:: AVAILABLE RECORDS

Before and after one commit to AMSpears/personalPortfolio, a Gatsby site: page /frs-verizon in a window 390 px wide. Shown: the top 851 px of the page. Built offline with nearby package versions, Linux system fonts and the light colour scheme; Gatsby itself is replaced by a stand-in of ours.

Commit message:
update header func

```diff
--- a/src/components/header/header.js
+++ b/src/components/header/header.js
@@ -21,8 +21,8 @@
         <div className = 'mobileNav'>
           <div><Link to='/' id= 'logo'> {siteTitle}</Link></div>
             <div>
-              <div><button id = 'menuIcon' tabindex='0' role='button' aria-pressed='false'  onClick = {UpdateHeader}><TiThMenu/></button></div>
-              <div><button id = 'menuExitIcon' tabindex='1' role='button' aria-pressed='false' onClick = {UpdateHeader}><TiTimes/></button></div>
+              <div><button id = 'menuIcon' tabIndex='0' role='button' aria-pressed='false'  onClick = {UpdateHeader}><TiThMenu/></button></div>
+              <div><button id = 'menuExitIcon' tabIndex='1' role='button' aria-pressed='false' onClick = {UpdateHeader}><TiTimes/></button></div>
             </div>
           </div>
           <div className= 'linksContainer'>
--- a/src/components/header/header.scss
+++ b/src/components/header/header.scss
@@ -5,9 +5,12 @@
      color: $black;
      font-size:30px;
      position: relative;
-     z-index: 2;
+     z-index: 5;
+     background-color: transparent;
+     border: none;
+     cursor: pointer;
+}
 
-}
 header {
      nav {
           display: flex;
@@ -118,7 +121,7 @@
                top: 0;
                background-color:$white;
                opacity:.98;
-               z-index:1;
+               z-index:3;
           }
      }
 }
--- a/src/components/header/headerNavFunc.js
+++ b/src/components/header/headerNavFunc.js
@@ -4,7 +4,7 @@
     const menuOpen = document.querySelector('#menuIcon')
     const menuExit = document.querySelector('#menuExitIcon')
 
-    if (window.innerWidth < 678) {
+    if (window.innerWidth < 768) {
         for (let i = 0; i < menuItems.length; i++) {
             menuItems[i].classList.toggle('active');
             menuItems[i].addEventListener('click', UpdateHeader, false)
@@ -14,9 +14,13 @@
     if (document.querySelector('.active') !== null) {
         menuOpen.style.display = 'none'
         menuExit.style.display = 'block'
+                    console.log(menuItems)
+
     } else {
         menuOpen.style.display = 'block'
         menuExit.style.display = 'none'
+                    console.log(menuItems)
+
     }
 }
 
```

::::
:: AVAILABLE RECORDS

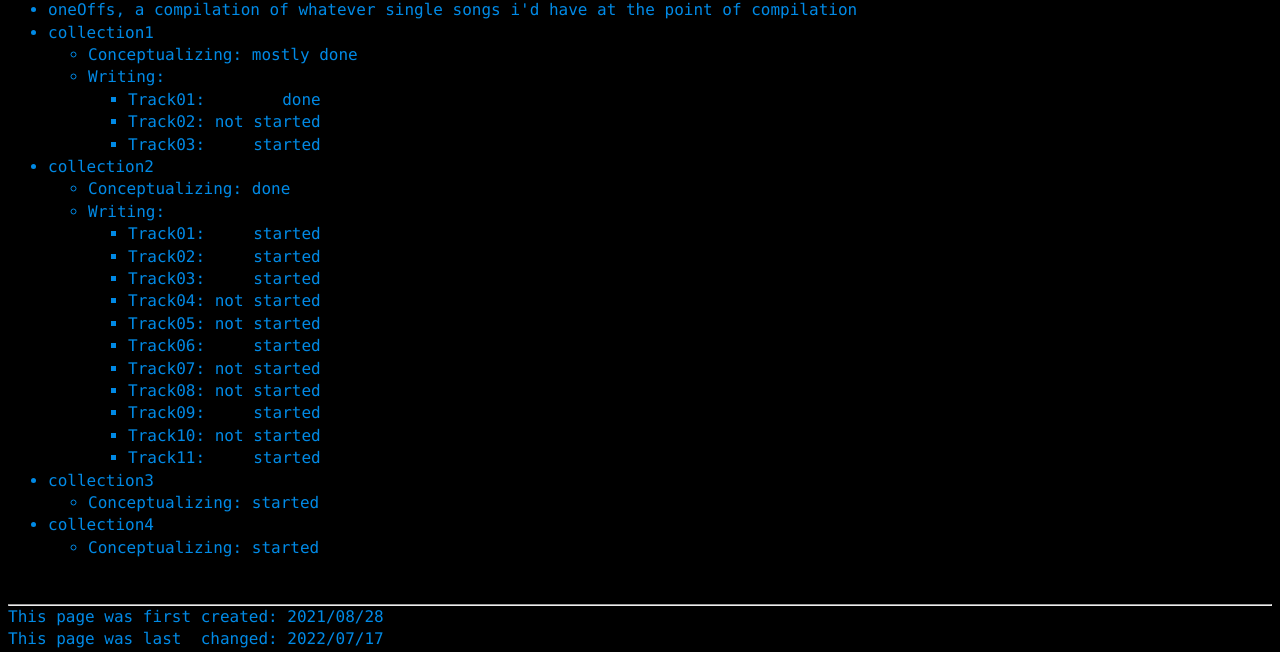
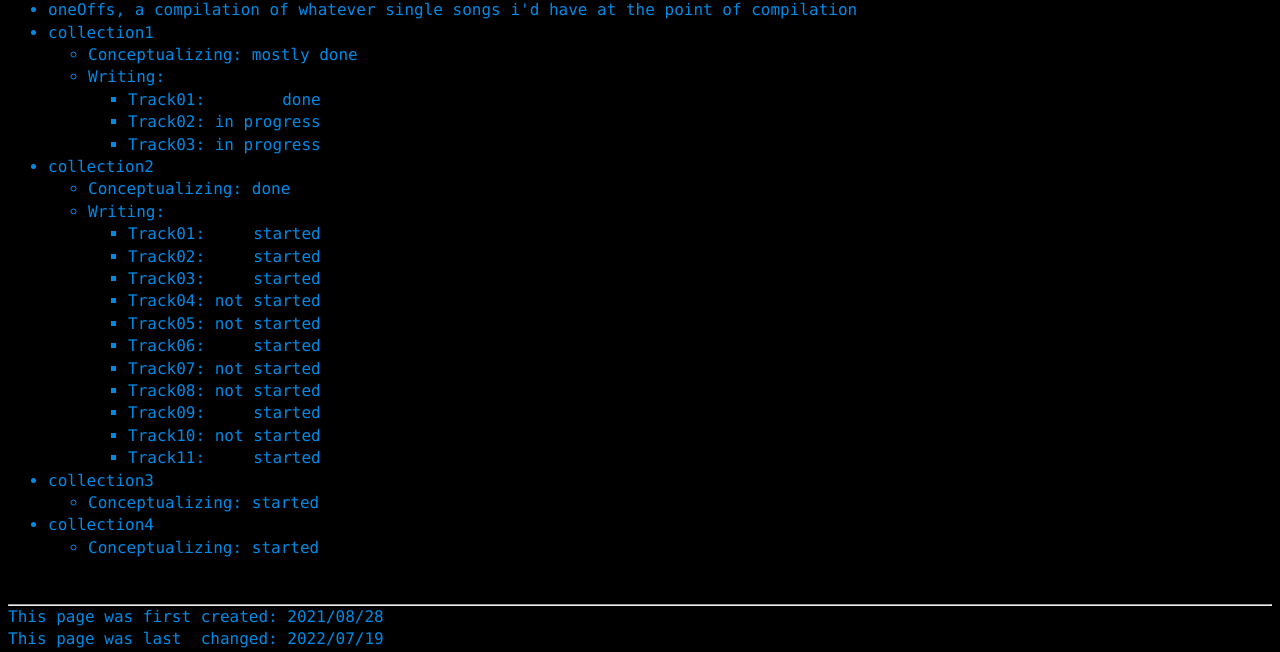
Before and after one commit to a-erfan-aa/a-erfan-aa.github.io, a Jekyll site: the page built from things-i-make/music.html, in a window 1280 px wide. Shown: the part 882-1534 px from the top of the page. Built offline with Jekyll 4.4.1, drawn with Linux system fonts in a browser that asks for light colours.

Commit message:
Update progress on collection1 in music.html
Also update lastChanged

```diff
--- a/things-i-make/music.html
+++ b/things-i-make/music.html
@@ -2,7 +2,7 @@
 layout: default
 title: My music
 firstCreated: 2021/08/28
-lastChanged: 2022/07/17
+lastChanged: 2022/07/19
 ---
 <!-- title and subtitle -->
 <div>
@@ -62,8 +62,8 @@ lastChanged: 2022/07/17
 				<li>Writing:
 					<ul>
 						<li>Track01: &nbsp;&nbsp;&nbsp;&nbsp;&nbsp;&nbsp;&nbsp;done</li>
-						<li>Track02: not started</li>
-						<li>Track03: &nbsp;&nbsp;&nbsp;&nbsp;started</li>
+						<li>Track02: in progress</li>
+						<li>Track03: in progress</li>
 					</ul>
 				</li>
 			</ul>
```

::::
:: AVAILABLE RECORDS

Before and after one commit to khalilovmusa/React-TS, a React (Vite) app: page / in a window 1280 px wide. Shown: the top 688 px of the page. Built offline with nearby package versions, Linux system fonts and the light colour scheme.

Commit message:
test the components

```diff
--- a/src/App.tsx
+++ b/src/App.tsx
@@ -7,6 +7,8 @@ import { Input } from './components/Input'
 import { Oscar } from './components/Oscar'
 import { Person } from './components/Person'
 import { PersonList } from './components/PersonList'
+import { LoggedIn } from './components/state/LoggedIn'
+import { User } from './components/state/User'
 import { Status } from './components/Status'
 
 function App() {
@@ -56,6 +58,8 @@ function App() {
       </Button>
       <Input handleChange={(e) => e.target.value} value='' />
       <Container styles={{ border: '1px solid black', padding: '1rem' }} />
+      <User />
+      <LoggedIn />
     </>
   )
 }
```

::::

● **WORK INSTRUCTIONS**: If a line in the records above includes the string "pressed", copy it.

● **WRITTEN ANSWER**:
-              <div><button id = 'menuIcon' tabindex='0' role='button' aria-pressed='false'  onClick = {UpdateHeader}><TiThMenu/></button></div>
-              <div><button id = 'menuExitIcon' tabindex='1' role='button' aria-pressed='false' onClick = {UpdateHeader}><TiTimes/></button></div>
+              <div><button id = 'menuIcon' tabIndex='0' role='button' aria-pressed='false'  onClick = {UpdateHeader}><TiThMenu/></button></div>
+              <div><button id = 'menuExitIcon' tabIndex='1' role='button' aria-pressed='false' onClick = {UpdateHeader}><TiTimes/></button></div>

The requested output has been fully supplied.